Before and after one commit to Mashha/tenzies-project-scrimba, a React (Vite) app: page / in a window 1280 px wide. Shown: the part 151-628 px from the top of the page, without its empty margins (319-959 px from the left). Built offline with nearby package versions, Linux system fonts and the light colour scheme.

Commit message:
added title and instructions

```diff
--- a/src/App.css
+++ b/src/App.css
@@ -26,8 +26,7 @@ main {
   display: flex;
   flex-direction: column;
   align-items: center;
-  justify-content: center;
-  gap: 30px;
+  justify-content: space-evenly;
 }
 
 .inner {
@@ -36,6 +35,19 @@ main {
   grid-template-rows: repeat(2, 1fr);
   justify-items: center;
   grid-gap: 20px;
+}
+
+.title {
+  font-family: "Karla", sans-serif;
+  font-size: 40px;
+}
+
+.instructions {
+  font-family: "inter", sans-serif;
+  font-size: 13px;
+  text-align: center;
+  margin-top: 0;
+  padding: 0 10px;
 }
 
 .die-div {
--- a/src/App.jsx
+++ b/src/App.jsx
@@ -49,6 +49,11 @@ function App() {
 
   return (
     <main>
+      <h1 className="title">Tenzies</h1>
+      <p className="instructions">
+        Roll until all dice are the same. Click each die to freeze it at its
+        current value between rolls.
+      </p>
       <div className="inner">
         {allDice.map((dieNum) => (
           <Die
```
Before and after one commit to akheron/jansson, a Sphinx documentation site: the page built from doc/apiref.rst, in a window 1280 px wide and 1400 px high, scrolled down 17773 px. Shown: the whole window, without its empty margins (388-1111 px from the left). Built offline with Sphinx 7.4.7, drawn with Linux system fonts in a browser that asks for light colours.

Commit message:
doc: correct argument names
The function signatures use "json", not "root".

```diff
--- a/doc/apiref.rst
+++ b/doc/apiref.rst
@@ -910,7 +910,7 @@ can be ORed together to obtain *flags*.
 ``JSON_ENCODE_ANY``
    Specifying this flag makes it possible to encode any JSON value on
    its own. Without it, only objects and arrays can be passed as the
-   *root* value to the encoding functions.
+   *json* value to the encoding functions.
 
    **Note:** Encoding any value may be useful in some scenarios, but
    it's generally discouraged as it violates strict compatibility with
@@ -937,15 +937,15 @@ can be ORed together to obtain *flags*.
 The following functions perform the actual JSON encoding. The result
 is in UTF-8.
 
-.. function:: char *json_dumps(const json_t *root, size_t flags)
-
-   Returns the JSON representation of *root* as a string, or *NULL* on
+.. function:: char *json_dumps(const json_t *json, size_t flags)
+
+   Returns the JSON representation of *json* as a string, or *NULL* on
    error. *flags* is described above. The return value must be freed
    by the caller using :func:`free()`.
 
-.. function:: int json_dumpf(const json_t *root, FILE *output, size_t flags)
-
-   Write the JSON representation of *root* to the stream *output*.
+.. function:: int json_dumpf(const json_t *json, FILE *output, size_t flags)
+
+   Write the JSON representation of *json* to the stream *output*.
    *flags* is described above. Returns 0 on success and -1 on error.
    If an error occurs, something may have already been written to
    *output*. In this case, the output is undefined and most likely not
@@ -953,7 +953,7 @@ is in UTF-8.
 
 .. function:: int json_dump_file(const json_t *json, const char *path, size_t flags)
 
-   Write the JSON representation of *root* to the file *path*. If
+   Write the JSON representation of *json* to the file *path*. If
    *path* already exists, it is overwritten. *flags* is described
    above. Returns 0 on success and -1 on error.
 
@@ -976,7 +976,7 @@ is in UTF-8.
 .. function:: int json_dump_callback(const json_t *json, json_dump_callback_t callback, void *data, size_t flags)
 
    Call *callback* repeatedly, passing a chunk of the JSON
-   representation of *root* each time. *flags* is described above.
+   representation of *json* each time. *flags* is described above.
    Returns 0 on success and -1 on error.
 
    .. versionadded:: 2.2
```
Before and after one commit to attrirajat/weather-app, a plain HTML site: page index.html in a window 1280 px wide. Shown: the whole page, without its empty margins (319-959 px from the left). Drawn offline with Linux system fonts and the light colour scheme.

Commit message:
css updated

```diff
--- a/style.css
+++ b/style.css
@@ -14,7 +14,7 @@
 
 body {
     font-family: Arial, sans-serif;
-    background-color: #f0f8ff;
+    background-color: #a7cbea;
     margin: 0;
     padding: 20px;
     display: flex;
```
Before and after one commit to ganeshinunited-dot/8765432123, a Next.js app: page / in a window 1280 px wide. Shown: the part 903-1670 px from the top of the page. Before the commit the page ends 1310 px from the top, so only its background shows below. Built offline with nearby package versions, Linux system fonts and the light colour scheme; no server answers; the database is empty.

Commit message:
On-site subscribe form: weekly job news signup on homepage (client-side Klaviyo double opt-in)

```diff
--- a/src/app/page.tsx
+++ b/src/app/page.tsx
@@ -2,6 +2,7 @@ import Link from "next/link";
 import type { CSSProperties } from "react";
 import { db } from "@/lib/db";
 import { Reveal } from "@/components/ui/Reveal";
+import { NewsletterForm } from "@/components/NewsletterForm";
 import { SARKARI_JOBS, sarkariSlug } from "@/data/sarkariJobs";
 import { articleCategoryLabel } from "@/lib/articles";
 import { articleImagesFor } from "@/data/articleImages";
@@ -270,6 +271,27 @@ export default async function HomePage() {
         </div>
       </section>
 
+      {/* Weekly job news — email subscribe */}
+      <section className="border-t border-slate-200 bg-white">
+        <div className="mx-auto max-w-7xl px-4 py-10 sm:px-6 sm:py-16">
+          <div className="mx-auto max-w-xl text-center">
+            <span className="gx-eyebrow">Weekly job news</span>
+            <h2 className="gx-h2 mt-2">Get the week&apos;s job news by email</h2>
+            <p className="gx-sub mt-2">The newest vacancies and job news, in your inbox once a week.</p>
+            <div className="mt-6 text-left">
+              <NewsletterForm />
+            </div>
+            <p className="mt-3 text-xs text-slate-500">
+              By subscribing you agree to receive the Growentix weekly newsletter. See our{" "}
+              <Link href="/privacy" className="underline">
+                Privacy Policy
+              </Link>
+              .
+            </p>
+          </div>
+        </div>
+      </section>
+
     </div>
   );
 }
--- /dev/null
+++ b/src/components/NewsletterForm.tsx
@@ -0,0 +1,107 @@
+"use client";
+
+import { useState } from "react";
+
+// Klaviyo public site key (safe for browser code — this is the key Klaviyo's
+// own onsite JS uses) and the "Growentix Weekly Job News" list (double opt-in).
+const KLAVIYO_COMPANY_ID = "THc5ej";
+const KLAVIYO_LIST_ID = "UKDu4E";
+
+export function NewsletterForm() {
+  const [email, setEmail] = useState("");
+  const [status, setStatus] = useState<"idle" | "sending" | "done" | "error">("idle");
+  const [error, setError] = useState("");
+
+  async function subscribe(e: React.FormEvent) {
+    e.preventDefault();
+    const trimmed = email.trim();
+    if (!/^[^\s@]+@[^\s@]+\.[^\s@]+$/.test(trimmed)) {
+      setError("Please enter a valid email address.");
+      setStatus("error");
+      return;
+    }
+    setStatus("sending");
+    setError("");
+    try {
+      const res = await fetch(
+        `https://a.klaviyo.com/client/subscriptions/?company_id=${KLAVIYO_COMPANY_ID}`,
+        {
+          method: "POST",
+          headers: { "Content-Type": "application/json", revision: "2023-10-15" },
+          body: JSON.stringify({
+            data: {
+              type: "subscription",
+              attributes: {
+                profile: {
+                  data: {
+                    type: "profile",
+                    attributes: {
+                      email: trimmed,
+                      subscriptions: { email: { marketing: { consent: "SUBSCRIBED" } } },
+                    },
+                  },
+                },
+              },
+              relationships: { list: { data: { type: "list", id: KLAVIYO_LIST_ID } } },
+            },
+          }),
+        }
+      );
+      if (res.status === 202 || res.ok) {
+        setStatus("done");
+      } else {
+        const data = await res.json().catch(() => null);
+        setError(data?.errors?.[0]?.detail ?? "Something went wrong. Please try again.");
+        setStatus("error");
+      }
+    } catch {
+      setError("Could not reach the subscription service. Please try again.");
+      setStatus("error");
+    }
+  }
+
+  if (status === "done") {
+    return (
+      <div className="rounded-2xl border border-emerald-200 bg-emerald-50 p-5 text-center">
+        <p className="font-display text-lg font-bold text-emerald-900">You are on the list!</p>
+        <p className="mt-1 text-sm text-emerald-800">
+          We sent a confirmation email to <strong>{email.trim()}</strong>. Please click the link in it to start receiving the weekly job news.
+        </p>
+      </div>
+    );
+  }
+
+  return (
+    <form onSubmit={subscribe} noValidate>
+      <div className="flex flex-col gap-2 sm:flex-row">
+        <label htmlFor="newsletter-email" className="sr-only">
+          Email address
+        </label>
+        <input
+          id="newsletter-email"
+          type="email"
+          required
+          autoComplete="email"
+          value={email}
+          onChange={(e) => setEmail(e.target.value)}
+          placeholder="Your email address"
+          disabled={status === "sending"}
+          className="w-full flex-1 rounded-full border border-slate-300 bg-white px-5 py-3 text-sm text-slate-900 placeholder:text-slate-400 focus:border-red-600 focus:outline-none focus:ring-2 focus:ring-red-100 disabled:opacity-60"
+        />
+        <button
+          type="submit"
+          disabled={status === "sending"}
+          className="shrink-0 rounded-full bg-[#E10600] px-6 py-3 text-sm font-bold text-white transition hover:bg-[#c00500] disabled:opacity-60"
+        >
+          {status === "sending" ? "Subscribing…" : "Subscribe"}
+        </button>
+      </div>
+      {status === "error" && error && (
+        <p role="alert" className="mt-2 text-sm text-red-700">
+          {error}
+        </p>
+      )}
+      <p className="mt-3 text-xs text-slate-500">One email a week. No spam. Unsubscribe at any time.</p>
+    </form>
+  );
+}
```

§ **Brief**:
From the listing above, pick out every line containing "useState".

§ **Solution to the exercise**:
+import { useState } from "react";
+  const [email, setEmail] = useState("");
+  const [status, setStatus] = useState<"idle" | "sending" | "done" | "error">("idle");
+  const [error, setError] = useState("");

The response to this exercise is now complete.